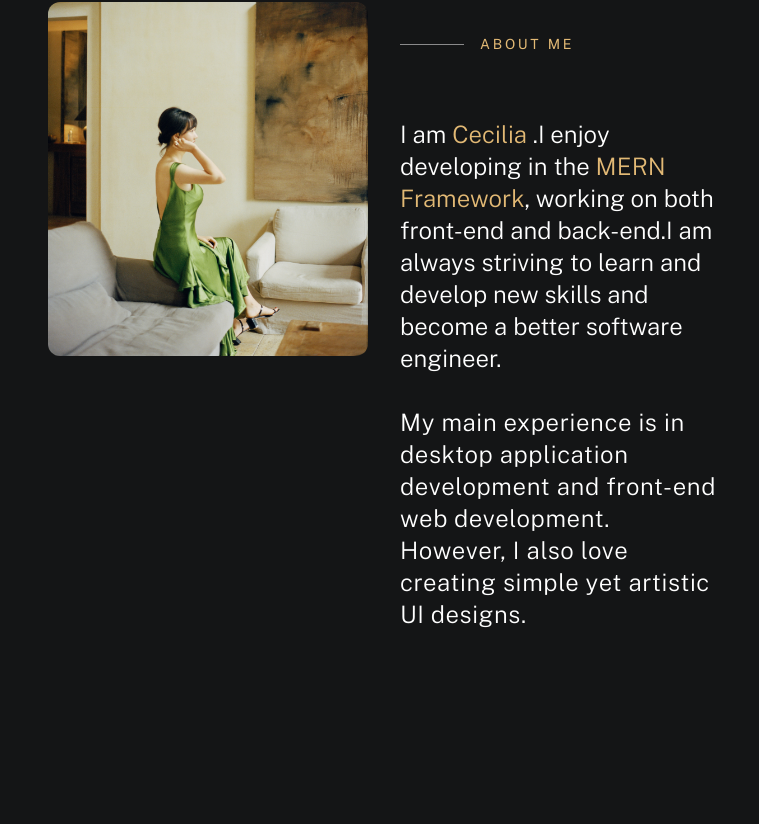
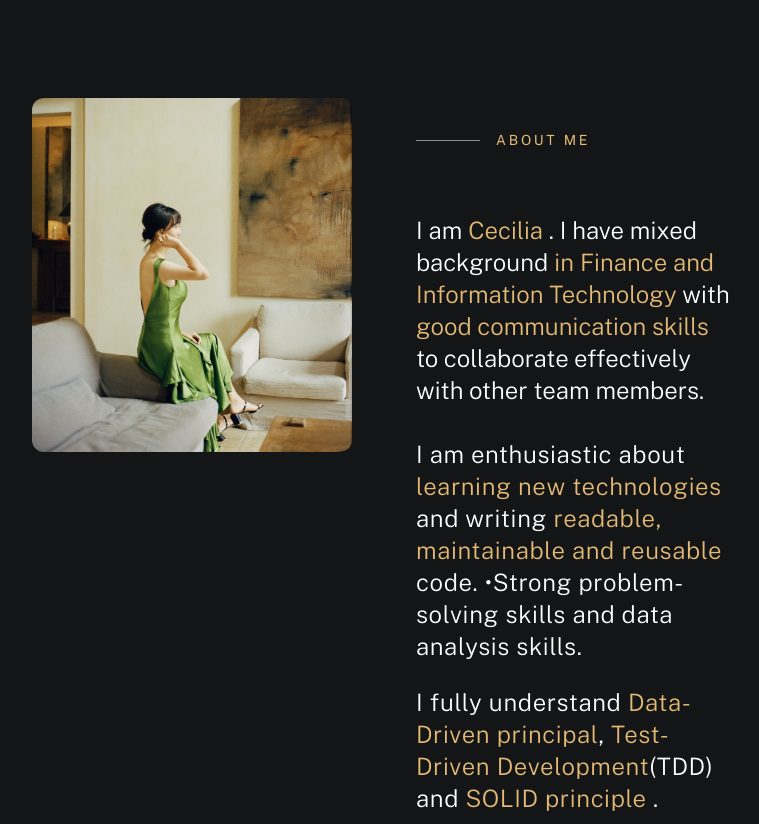
Before and after one commit to Cecilia0109/MyPortfolio, a Next.js app: page / in a window 1280 px wide. Shown: the part 2634-3458 px from the top of the page, without its empty margins (256-1015 px from the left). Built offline with nearby package versions, Linux system fonts and the light colour scheme.

Commit message:
feat: update about me

```diff
--- a/components/About/Index.tsx
+++ b/components/About/Index.tsx
@@ -1,19 +1,43 @@
-import React from 'react'
-import Image from 'next/image'
+import React from "react";
+import Image from "next/image";
 
 const About = () => {
   return (
-    <section className='py-24 flex justify-center gap-8'>
-      <div className='max-w-[40%]'>
-        <Image src="/photo1.jpg" alt="my photo" width={500} height={200} className="rounded-xl"/>
+    <section className="py-24 flex justify-center gap-16" id="about">
+      <div className="max-w-[40%]">
+        <Image
+          src="/photo1.jpg"
+          alt="my photo"
+          width={500}
+          height={200}
+          className="rounded-xl"
+        />
       </div>
-      <div className='max-w-[40%] pt-8'>
-        <h3 className='heading before:headingBefore mb-16'>ABOUT ME</h3>
-        <p className='mb-8 font-light text-2xl'>I am <span className='text-yellow'>Cecilia </span> .I enjoy developing in the <span className='text-yellow'> MERN Framework</span>, working on both front-end and back-end.I am always striving to learn and develop new skills and become a better software engineer.</p>
-        <p className='text-2xl font-light tracking-wide'>My main experience is in desktop application development and front-end web development. However, I also love creating simple yet artistic UI designs.</p>
+      <div className="max-w-[40%] pt-8">
+        <h3 className="heading before:headingBefore mb-16">ABOUT ME</h3>
+        <p className="mb-8 font-light text-2xl">
+          I am <span className="text-yellow">Cecilia </span> . I have mixed background {" "}
+          <span className="text-yellow">in Finance and
+          Information Technology </span> with{" "}
+          <span className="text-yellow">good communication skills</span> to
+          collaborate effectively with other team members.
+        </p>
+        <p className="text-2xl font-light tracking-wide mb-6">
+          I am enthusiastic about{" "}
+          <span className="text-yellow">learning new technologies</span> and
+          writing{" "}
+          <span className="text-yellow">
+            readable, maintainable and reusable
+          </span>{" "}
+          code. •Strong problem-solving skills and data analysis skills.
+        </p>
+        <p className="text-2xl font-light tracking-wide">
+          I fully understand <span className="text-yellow">Data-Driven principal</span>, <span className="text-yellow">Test-Driven Development</span>
+          (TDD) and <span className="text-yellow">SOLID principle</span> .
+        </p>
       </div>
     </section>
-  )
-}
+  );
+};
 
-export default About
+export default About;
--- a/components/Contact/index.tsx
+++ b/components/Contact/index.tsx
@@ -4,7 +4,7 @@ import Social from "./Social";
 
 const Contact = () => {
   return (
-    <section className="pt-24">
+    <section className="pt-24" id="contact">
       <h3 className="heading before:headingBefore mb-4">GET IN TOUCH</h3>
       <p className="text-6xl font-serif">
         I love to hear from you. Whether you have a question or just want to
--- a/components/Hero/MenuDesktop.tsx
+++ b/components/Hero/MenuDesktop.tsx
@@ -6,18 +6,18 @@ const MenuDesktop = () => {
     <nav>
       <ul className="flex list-none items-center justify-around flex-nowrap">
         <li className="navMenu ">
-          <Link href="Intro" className="navLink">
+          <Link href="#" className="navLink">
             INTRO
           </Link>
         </li>
         <li className="navMenu">
-          <a href="Works" className="navLink">WORKS</a>
+          <a href="#works" className="navLink">WORKS</a>
         </li>
         <li className="navMenu">
-          <a href="About" className="navLink">ABOUT</a>
+          <a href="#about" className="navLink">ABOUT</a>
         </li>
         <li className="navMenu">
-          <a href="Contact" className="navLink">CONTACT</a>
+          <a href="#contact" className="navLink">CONTACT</a>
         </li>
         <li className="navMenu">
           <a href="Resume" className="navLink">RESUME</a>
--- a/components/Works/index.tsx
+++ b/components/Works/index.tsx
@@ -3,7 +3,7 @@ import ProjectItem from "./ProjectItem";
 
 const Works = () => {
   return (
-    <div className="my-8">
+    <div className="py-16" id="works">
       <h3 className="heading before:headingBefore mb-8">RELEVANT WORKS</h3>
       <p className="text-6xl pb-24 font-serif">
         Here are some of the projects I&apos;ve built. Feel free to check them out.
--- a/pages/index.tsx
+++ b/pages/index.tsx
@@ -14,8 +14,8 @@ export default function Home() {
   return (
     <div className='px-[240px]'>
       <Head>
-        <title>Create Next App</title>
-        <meta name="description" content="Generated by create next app" />
+        <title>Cecilia Lei&apos;s portfolio</title>
+        <meta name="description" content="Cecilia Lei's portfolio" />
         <meta name="viewport" content="width=device-width, initial-scale=1" />
         <link rel="icon" href="/favicon.ico" />
       </Head>
```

###

*Instructions for the task*: Return the lines of the records that include the string "light".

*Exercise result*:
Before and after one commit to Cecilia0109/MyPortfolio, a Next.js app: page / in a window 1280 px wide. Shown: the part 2634-3458 px from the top of the page, without its empty margins (256-1015 px from the left). Built offline with nearby package versions, Linux system fonts and the light colour scheme.
-        <p className='mb-8 font-light text-2xl'>I am <span className='text-yellow'>Cecilia </span> .I enjoy developing in the <span className='text-yellow'> MERN Framework</span>, working on both front-end and back-end.I am always striving to learn and develop new skills and become a better software engineer.</p>
-        <p className='text-2xl font-light tracking-wide'>My main experience is in desktop application development and front-end web development. However, I also love creating simple yet artistic UI designs.</p>
+        <p className="mb-8 font-light text-2xl">
+        <p className="text-2xl font-light tracking-wide mb-6">
+        <p className="text-2xl font-light tracking-wide">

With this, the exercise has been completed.